TASK TO COMPLETE: Please return every line below that contains the string "mainapp".

MATERIAL SUPPLIED:
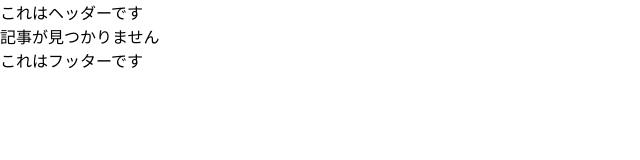
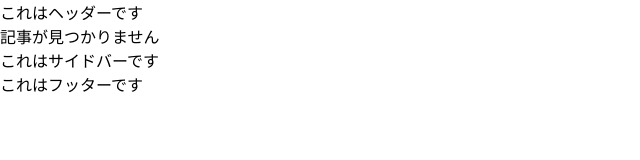
Before and after one commit to caliglacy/blog-react, a React (Create React App) app: page /post/1 in a window 1280 px wide. Shown: the top 160 px of the page, without its empty margins (0-640 px from the left). Built offline with nearby package versions, Linux system fonts and the light colour scheme; no server answers; the HTML template or start-up script is replaced by a standard one.

Commit message:
✨ サイドバーを追加

```diff
--- a/src/App.js
+++ b/src/App.js
@@ -6,6 +6,7 @@ import { Page404 } from "./pages/Page404";
 import { PostSearch } from "./pages/PostSearch";
 import { Header } from "./components/Header";
 import { Footer } from "./components/Footer";
+import { SideBar } from "./components/SideBar";
 
 function App() {
   return (
@@ -20,6 +21,7 @@ function App() {
           <Route component={Page404} />
         </Switch>
       </BrowserRouter>
+      <SideBar />
       <Footer />
     </div>
   );
--- /dev/null
+++ b/src/components/SideBar.js
@@ -0,0 +1,5 @@
+const SideBar = () => {
+  return <div>これはサイドバーです</div>;
+};
+
+export { SideBar };
```
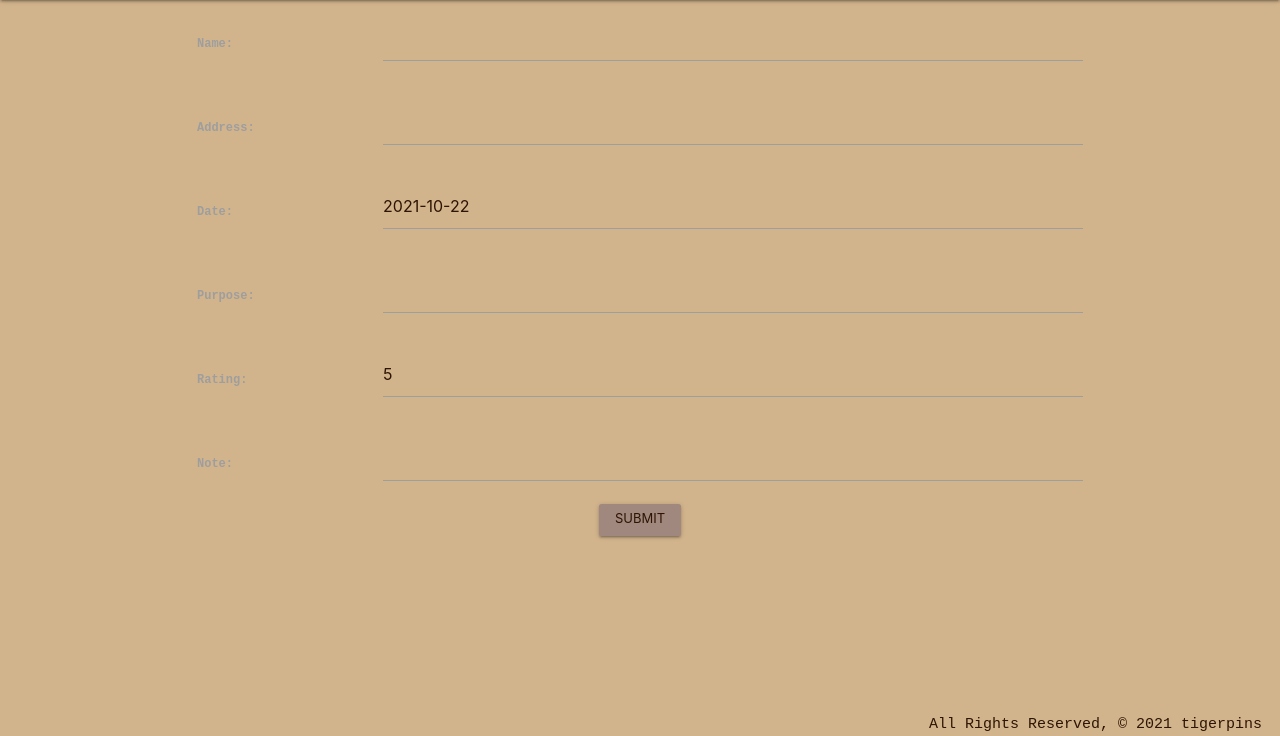
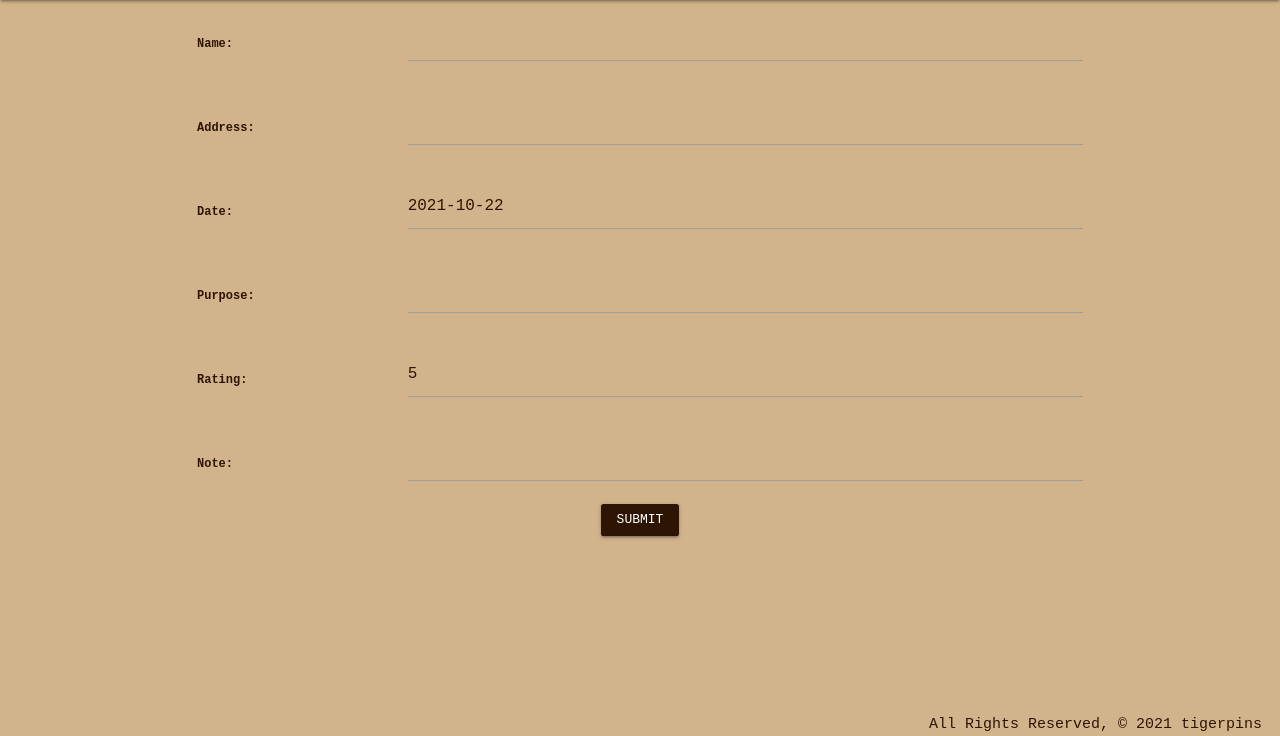
Before and after one commit to alexmcdermid/tigerpins, a Django app: page /pins/create/ in a window 1280 px wide. Shown: the part 64-800 px from the top of the page. Run offline with Django 3.2, Linux system fonts and the light colour scheme; the visitor is signed in with stand-in values (Sample User, id 1).

Commit message:
fix styling for buttons and forms

```diff
--- a/mainapp/static/css/style.css
+++ b/mainapp/static/css/style.css
@@ -17,8 +17,25 @@ main {
   flex: 1 0 auto;
 }
 
-a {
+a, label, input {
   color: #2E1503;
+  font-family: 'Courier New', Courier, monospace;
+}
+
+.btn, .btn-small, .waves-button-input, .brown.lighten-2, button {
+  background-color: #2E1503 !important;
+  font-family: 'Courier New', Courier, monospace;
+  color: white;
+}
+
+input {
+  border-bottom: 1px solid #2E1503;
+  box-shadow: 1px solid #2E1503;
+}
+
+input:focus {
+  border-bottom: 1px solid #2E1503 !important;
+  box-shadow: 0 1px 0 0 #2E1503 !important;
 }
 
 #map {
```
Also changed, not shown: mainapp/templates/pins/index.html (+2 -13 lines), mainapp/templates/pins/show.html (+2 -13 lines).
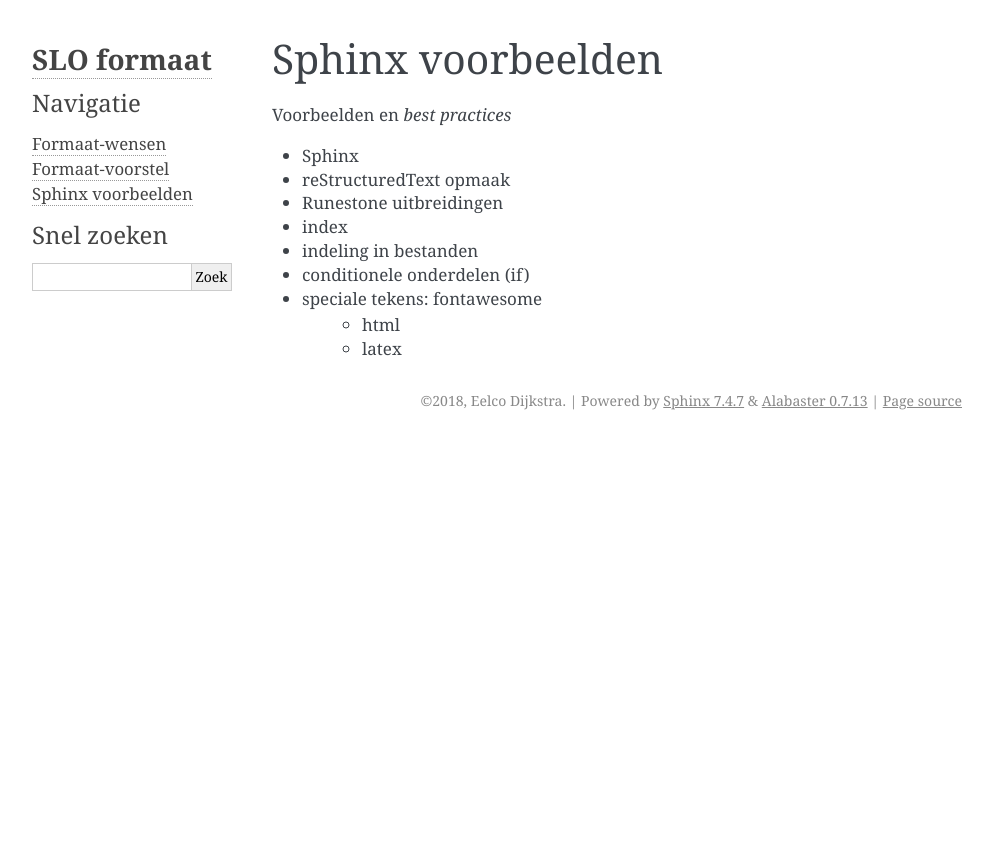
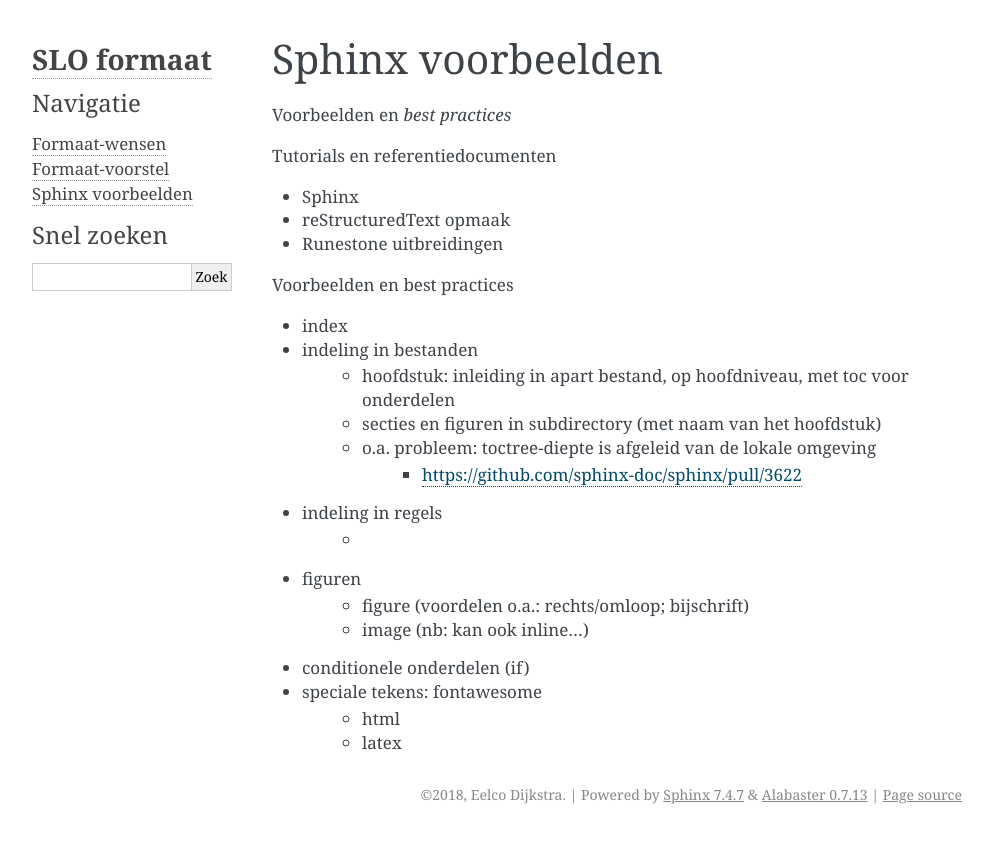
Before and after one commit to eelcodijkstra/slo-formaat, a Sphinx documentation site: the page built from source/sphinx-voorbeelden.rst, in a window 1280 px wide. Shown: the top 843 px of the page, without its empty margins (148-1141 px from the left). Built offline with Sphinx 7.4.7, drawn with Linux system fonts in a browser that asks for light colours.

Commit message:
Enkele voorbeelden

```diff
--- a/source/index.rst
+++ b/source/index.rst
@@ -17,5 +17,4 @@ Indices and tables
 ==================
 
 * :ref:`genindex`
-* :ref:`modindex`
 * :ref:`search`
--- a/source/sphinx-voorbeelden.rst
+++ b/source/sphinx-voorbeelden.rst
@@ -4,12 +4,25 @@ Sphinx voorbeelden
 
 Voorbeelden en *best practices*
 
+Tutorials en referentiedocumenten
+
 * Sphinx
 * reStructuredText opmaak
 * Runestone uitbreidingen
 
+Voorbeelden en best practices
+
 * index
 * indeling in bestanden
+    * hoofdstuk: inleiding in apart bestand, op hoofdniveau, met toc voor onderdelen
+    * secties en figuren in subdirectory (met naam van het hoofdstuk)
+    * o.a. probleem: toctree-diepte is afgeleid van de lokale omgeving
+        * https://github.com/sphinx-doc/sphinx/pull/3622
+* indeling in regels
+    *
+* figuren
+    * figure (voordelen o.a.: rechts/omloop; bijschrift)
+    * image (nb: kan ook inline...)
 * conditionele onderdelen (if)
 * speciale tekens: fontawesome
     * html
```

SOLUTION TO THIS EXERCISE:
--- a/mainapp/static/css/style.css
+++ b/mainapp/static/css/style.css
Also changed, not shown: mainapp/templates/pins/index.html (+2 -13 lines), mainapp/templates/pins/show.html (+2 -13 lines).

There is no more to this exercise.